Determinants of Participation in Payments for Ecosystem Service Schemes


1University of Bonn, Center for Development Research (ZEF), Germany
2ETH Zurich, Institue for Environmental Decisions (IED), Switzerland
3Centre for International Forestry Research (CIFOR), Brazil

Landholders are generally assumed to be willing to participate in payments for ecosystem service (PES) schemes if the offered payment exceeds the opportunity cost of participation. The calculation of opportunity costs (and thus the determination of payment levels) is often based on historic financial data such as net returns of the formerly practised land use. Reliable estimates of opportunity costs are required especially in flexible, cost-aligned payment schemes with differentiated payments at the farm scale.

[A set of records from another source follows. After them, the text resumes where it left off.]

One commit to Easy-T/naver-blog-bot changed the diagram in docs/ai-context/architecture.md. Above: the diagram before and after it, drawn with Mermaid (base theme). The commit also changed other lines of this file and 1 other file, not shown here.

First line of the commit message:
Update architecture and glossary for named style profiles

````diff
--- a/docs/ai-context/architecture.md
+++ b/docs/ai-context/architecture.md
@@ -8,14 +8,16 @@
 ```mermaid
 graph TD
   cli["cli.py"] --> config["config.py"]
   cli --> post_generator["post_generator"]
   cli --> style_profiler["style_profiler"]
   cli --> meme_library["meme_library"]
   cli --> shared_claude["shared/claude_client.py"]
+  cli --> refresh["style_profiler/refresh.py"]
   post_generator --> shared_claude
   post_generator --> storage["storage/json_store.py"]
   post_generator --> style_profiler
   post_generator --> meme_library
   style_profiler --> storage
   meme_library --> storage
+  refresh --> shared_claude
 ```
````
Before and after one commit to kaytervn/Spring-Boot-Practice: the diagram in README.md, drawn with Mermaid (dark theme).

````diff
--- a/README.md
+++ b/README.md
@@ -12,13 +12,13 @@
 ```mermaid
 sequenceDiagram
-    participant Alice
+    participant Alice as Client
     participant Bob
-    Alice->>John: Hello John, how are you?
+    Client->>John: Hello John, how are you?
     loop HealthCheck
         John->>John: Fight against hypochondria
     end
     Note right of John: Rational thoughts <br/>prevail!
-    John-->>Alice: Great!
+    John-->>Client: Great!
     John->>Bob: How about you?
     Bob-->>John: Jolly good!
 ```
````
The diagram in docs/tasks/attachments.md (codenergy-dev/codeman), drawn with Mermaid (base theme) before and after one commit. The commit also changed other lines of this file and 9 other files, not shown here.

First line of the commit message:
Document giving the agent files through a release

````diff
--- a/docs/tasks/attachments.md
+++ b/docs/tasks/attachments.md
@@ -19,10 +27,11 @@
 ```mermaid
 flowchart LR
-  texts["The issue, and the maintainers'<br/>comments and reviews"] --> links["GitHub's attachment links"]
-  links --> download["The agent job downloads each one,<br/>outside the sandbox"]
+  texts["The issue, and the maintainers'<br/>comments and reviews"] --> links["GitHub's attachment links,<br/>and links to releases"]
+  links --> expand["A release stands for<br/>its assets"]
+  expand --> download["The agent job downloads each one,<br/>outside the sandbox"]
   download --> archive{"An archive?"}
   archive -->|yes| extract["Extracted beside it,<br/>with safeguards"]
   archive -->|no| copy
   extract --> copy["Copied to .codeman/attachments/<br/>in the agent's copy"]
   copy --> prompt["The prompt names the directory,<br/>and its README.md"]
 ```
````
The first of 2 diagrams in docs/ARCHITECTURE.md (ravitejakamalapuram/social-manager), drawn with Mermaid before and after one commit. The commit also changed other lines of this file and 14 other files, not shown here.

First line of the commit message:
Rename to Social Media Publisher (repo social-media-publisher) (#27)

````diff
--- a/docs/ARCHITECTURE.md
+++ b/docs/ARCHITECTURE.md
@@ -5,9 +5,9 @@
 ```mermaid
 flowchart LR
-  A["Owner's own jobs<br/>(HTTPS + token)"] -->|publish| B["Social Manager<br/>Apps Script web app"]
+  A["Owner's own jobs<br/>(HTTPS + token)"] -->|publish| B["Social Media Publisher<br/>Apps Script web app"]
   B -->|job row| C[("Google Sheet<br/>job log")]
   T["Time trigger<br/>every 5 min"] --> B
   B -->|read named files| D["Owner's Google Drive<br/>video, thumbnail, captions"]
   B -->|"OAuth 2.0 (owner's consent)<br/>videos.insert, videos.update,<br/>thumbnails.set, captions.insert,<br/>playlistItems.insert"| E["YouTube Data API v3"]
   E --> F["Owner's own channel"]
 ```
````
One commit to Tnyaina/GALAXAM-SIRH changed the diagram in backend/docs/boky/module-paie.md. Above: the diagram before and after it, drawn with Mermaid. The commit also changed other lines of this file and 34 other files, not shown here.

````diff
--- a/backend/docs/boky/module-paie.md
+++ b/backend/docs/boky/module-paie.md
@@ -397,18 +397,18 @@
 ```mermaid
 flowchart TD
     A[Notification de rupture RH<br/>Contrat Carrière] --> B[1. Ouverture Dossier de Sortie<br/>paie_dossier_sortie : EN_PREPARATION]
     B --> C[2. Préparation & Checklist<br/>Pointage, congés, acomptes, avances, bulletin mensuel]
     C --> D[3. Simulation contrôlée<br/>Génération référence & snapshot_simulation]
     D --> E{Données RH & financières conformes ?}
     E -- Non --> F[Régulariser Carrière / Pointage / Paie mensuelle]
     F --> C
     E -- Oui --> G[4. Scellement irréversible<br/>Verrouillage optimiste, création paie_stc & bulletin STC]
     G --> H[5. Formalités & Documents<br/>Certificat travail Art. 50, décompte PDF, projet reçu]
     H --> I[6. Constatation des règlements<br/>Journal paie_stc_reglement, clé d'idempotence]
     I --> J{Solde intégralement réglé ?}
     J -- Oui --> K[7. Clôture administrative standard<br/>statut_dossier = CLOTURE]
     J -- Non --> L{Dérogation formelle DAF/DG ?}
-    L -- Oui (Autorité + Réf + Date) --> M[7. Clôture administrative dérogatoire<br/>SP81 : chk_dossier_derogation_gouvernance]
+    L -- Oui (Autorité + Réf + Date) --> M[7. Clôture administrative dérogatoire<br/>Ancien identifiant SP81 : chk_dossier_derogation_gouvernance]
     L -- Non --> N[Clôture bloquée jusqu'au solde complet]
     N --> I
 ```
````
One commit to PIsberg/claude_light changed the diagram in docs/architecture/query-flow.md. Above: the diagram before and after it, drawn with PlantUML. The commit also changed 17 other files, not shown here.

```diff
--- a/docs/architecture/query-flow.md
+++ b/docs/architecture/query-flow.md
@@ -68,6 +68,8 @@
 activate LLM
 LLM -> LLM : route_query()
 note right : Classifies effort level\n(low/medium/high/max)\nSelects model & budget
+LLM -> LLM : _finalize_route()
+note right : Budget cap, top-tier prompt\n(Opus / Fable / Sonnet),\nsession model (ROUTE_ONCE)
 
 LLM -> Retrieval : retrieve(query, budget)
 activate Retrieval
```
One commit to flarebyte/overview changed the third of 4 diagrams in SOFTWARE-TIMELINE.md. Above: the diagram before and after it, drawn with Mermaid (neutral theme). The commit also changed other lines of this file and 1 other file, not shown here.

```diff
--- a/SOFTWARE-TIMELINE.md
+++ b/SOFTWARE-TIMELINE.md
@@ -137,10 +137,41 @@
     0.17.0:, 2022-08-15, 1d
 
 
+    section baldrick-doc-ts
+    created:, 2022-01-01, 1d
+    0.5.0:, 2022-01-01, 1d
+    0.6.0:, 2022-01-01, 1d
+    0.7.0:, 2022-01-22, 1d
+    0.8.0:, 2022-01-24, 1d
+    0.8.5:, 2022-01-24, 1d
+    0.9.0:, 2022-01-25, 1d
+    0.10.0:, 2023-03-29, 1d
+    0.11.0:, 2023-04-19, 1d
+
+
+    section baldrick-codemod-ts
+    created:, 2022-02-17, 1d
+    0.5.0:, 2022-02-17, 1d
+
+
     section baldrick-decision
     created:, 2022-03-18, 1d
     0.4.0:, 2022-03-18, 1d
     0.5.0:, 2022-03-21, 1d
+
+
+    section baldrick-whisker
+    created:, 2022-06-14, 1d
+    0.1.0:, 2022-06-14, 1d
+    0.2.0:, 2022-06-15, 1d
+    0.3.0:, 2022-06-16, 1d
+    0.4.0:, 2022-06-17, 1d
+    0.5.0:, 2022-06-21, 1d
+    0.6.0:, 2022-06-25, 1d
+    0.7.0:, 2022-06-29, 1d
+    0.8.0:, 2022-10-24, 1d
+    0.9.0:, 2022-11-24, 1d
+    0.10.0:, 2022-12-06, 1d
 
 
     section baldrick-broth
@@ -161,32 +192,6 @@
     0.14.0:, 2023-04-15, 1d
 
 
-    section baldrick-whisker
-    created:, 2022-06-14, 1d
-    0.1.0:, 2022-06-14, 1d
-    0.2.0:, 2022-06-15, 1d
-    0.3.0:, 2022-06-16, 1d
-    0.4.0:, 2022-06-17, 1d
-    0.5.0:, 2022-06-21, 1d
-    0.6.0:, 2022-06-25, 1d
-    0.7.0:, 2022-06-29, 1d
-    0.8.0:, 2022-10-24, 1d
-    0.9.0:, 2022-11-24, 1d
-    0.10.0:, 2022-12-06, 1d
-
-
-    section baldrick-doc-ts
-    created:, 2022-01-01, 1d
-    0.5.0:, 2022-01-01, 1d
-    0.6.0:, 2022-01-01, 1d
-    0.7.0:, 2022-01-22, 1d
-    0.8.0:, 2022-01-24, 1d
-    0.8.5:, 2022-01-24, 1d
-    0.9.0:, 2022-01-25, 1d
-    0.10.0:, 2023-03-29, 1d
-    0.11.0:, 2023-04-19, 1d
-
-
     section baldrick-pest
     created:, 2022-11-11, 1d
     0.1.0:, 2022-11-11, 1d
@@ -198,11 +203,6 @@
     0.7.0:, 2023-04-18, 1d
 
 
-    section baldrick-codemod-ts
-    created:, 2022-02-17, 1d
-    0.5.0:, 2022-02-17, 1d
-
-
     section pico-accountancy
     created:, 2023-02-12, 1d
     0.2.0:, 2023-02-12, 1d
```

We question here whether opportunity cost estimates that do not consider personal land holder characteristics such as personal risk considerations, information access and non"=monetary values such as personal preferences (e.g. for traditional land use practices) are sufficient to explain a land holder's decision to enrol land in PES. To test these assumptions, a PES adoption model was developed for hypothetical adoption decisions by 178 landholders on the Nicoya Peninsula, Costa Rica. The model explained up to 73.5% (Nagelkerkes pseudo R2) of adoption variance. The results confirm that adoption is not determined by financial opportunity costs alone. In fact, net per hectare returns turned out to be insignificant in explaining adoption. The model stresses the importance of risk and information issues in explaining PES adoption. Trust in state institutions, for example, played a highly significant role in the model. Proxies for non"=monetary preferences, however, could not be shown to significantly explain decision making. The results call for more integrated methods of opportunity cost estimation on the farm scale. Inverse auction systems are proposed here as an alternative approach for the determination of farm level opportunity costs. Their strength lies, among others, in that all adoption determinants (including risk, information and personal preferences) are potentially expressed in the land holder`s bid.

Keywords: Adoption, auction, Costa Rica, opportunity cost, payments for ecosystem services


Contact Address: Tobias Wünscher, University of Bonn, Center for Development Research (ZEF)Walter-Flex-Straße 3, 53113 Bonn, Switzerland, e-mail:
Andreas Deininger, October 2010